Giant Cane Toads are nothing new to Florida though they do try to control the population. Originally they were brought to Florida in the 1930s and 40s to control the Sugar Cane pest population. The current population however is blamed on the escape of exotic pet traders animals. So now Florida has a big problem. And due to the current wet weather that’s been happening over there, experts are saying that it’s the ideal atmosphere for them to breed.
The above image is all the credible cane toad sightings. You can find out more about it by clicking the link here.
Cane Toads would be fine if they weren’t so poisonous. They carry a toxin that can kill small animals and make people very sick. So if you see one you should immediately report it to authorities.
The fear is that if this summer is wetter than normal which experts are predicting they will be, the toads will have the optimal breeding season. Warm wet places are ideal for tadpoles to grow and for the toads to breed. So there is most likely going to be a huge boom in the population for them. Causing dog owners to fear for their pets lives.
“As long as there is water for them to breed in, the cane toads will thrive,” said William Kern, an associate professor at the University of Florida who specializes in urban pest management. “They will be out above the surface, foraging and breeding. People are probably seeing more of them now.”
Signs Your Dog May be Poisoned & What to do:
If your dog is excessively drooling, has red gums, is vomiting, has disorientation, circling, stumbling and or falling, and is having seizures there may be a chance that they got a hold of a Cane Toad.
If you suspect they have poisoning have someone call a vet immediately while you take a hose to the dogs mouth. Run water through the mouth making sure not to wash any down their throat. You need to be rinsing the water from one side out the other. Once you do this for several minutes take your animal to the vet as fast as possible.
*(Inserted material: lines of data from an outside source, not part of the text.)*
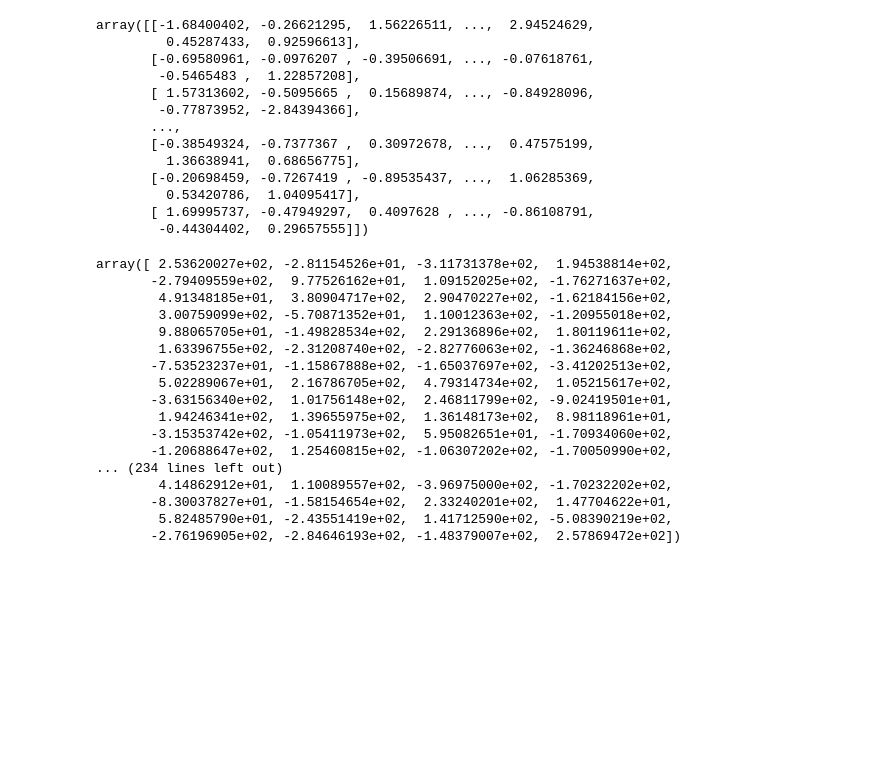
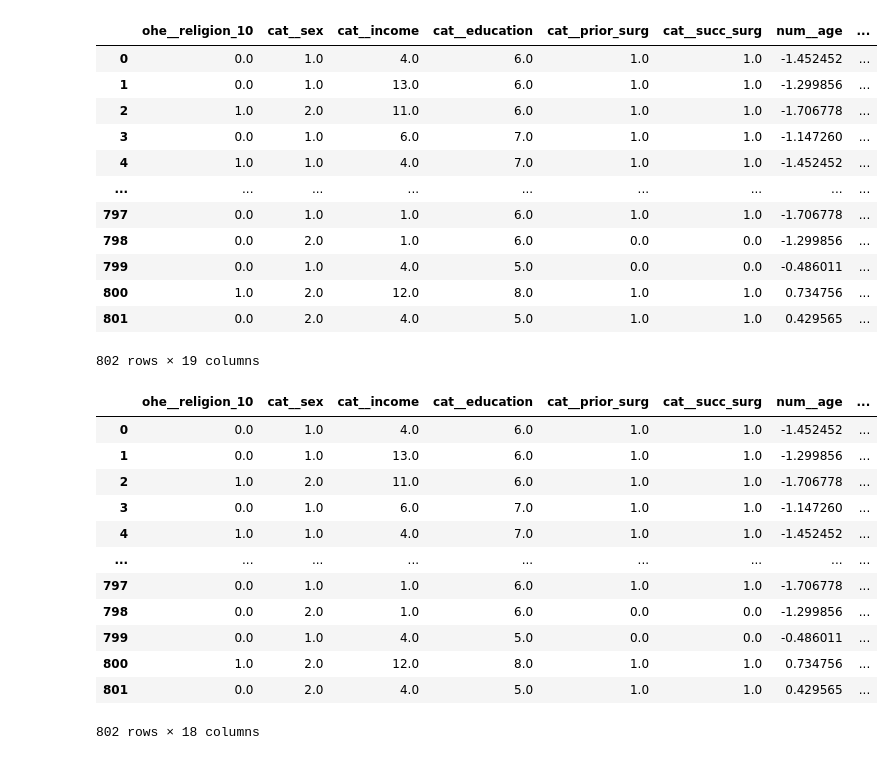
Before and after one commit to evanyfyip/vm-spinal-risk, a Jupyter notebook: vm-spinal-risk/notebooks/pipeline_template.ipynb, the cells around one changed output. Drawn from its saved outputs; the diff is of its cells as text; code cells hidden in the pictures; blank space fills up the shorter version.

```diff
--- a/vm-spinal-risk/notebooks/pipeline_template.ipynb
+++ b/vm-spinal-risk/notebooks/pipeline_template.ipynb
@@ -9,39 +12,17 @@ from sklearn.tree import DecisionTreeRegressor
 # %%
-X, y = make_regression(n_samples=1000, n_features=20, n_informative=10, random_state=42)
-X_train, X_test, y_train, y_test = train_test_split(X, y, test_size=0.2, random_state=42)
+data = pd.read_csv("../notebooks/processed_final.csv")
+data
+# %% [output]
+|  | ohe__religion_10 | cat__sex | cat__income | cat__education | cat__prior_surg | cat__succ_surg | num__age | ... |
+| 0 | 0.0 | 1.0 | 4.0 | 6.0 | 1.0 | 1.0 | -1.452452 | ... |
+| 1 | 0.0 | 1.0 | 13.0 | 6.0 | 1.0 | 1.0 | -1.299856 | ... |
+| 2 | 1.0 | 2.0 | 11.0 | 6.0 | 1.0 | 1.0 | -1.706778 | ... |
+| 3 | 0.0 | 1.0 | 6.0 | 7.0 | 1.0 | 1.0 | -1.147260 | ... |
+| 4 | 1.0 | 1.0 | 4.0 | 7.0 | 1.0 | 1.0 | -1.452452 | ... |
+| ... | ... | ... | ... | ... | ... | ... | ... | ... |
+| 797 | 0.0 | 1.0 | 1.0 | 6.0 | 1.0 | 1.0 | -1.706778 | ... |
+| 798 | 0.0 | 2.0 | 1.0 | 6.0 | 0.0 | 0.0 | -1.299856 | ... |
+| 799 | 0.0 | 1.0 | 4.0 | 5.0 | 0.0 | 0.0 | -0.486011 | ... |
+| 800 | 1.0 | 2.0 | 12.0 | 8.0 | 1.0 | 1.0 | 0.734756 | ... |
+| 801 | 0.0 | 2.0 | 4.0 | 5.0 | 1.0 | 1.0 | 0.429565 | ... |
+802 rows × 19 columns
-# %%
-X
-# %% [output]
-array([[-1.68400402, -0.26621295,  1.56226511, ...,  2.94524629,
-         0.45287433,  0.92596613],
-       [-0.69580961, -0.0976207 , -0.39506691, ..., -0.07618761,
-        -0.5465483 ,  1.22857208],
-       [ 1.57313602, -0.5095665 ,  0.15689874, ..., -0.84928096,
-        -0.77873952, -2.84394366],
-       ...,
-       [-0.38549324, -0.7377367 ,  0.30972678, ...,  0.47575199,
-         1.36638941,  0.68656775],
-       [-0.20698459, -0.7267419 , -0.89535437, ...,  1.06285369,
-         0.53420786,  1.04095417],
-       [ 1.69995737, -0.47949297,  0.4097628 , ..., -0.86108791,
-        -0.44304402,  0.29657555]])
-# %%
-y
-# %% [output]
-array([ 2.53620027e+02, -2.81154526e+01, -3.11731378e+02,  1.94538814e+02,
-       -2.79409559e+02,  9.77526162e+01,  1.09152025e+02, -1.76271637e+02,
-        4.91348185e+01,  3.80904717e+02,  2.90470227e+02, -1.62184156e+02,
-        3.00759099e+02, -5.70871352e+01,  1.10012363e+02, -1.20955018e+02,
-        9.88065705e+01, -1.49828534e+02,  2.29136896e+02,  1.80119611e+02,
-        1.63396755e+02, -2.31208740e+02, -2.82776063e+02, -1.36246868e+02,
-       -7.53523237e+01, -1.15867888e+02, -1.65037697e+02, -3.41202513e+02,
-        5.02289067e+01,  2.16786705e+02,  4.79314734e+02,  1.05215617e+02,
-       -3.63156340e+02,  1.01756148e+02,  2.46811799e+02, -9.02419501e+01,
-        1.94246341e+02,  1.39655975e+02,  1.36148173e+02,  8.98118961e+01,
-       -3.15353742e+02, -1.05411973e+02,  5.95082651e+01, -1.70934060e+02,
-       -1.20688647e+02,  1.25460815e+02, -1.06307202e+02, -1.70050990e+02,
-... (234 lines left out)
-        4.14862912e+01,  1.10089557e+02, -3.96975000e+02, -1.70232202e+02,
-       -8.30037827e+01, -1.58154654e+02,  2.33240201e+02,  1.47704622e+01,
-        5.82485790e+01, -2.43551419e+02,  1.41712590e+02, -5.08390219e+02,
-       -2.76196905e+02, -2.84646193e+02, -1.48379007e+02,  2.57869472e+02])
@@ -47,0 +33,16 @@ array([ 2.53620027e+02, -2.81154526e+01, -3.11731378e+02,  1.94538814e+02,
+# %%
+X
+# %% [output]
+|  | ohe__religion_10 | cat__sex | cat__income | cat__education | cat__prior_surg | cat__succ_surg | num__age | ... |
+| 0 | 0.0 | 1.0 | 4.0 | 6.0 | 1.0 | 1.0 | -1.452452 | ... |
+| 1 | 0.0 | 1.0 | 13.0 | 6.0 | 1.0 | 1.0 | -1.299856 | ... |
+| 2 | 1.0 | 2.0 | 11.0 | 6.0 | 1.0 | 1.0 | -1.706778 | ... |
+| 3 | 0.0 | 1.0 | 6.0 | 7.0 | 1.0 | 1.0 | -1.147260 | ... |
+| 4 | 1.0 | 1.0 | 4.0 | 7.0 | 1.0 | 1.0 | -1.452452 | ... |
+| ... | ... | ... | ... | ... | ... | ... | ... | ... |
+| 797 | 0.0 | 1.0 | 1.0 | 6.0 | 1.0 | 1.0 | -1.706778 | ... |
+| 798 | 0.0 | 2.0 | 1.0 | 6.0 | 0.0 | 0.0 | -1.299856 | ... |
+| 799 | 0.0 | 1.0 | 4.0 | 5.0 | 0.0 | 0.0 | -0.486011 | ... |
+| 800 | 1.0 | 2.0 | 12.0 | 8.0 | 1.0 | 1.0 | 0.734756 | ... |
+| 801 | 0.0 | 2.0 | 4.0 | 5.0 | 1.0 | 1.0 | 0.429565 | ... |
+802 rows × 18 columns
```
Also changed, not shown: parts of 7 cells of this notebook, 2 other files.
Since these toads have no known predators they are free to eat small things freely. This includes other smaller species of toad or frog, lizards, or bugs. If they go un-monitored this could lead to a decline in population of important bugs or animals that do good things for their environment.
If you see one
According to the FWC you are allowed to dispose of them if you come in contact with one. There are a bunch of guidelines you can follow to keep them off your property and keep your pets safe. You can check out all the information on the Cane Toad by clicking the link here including how to dispose of them.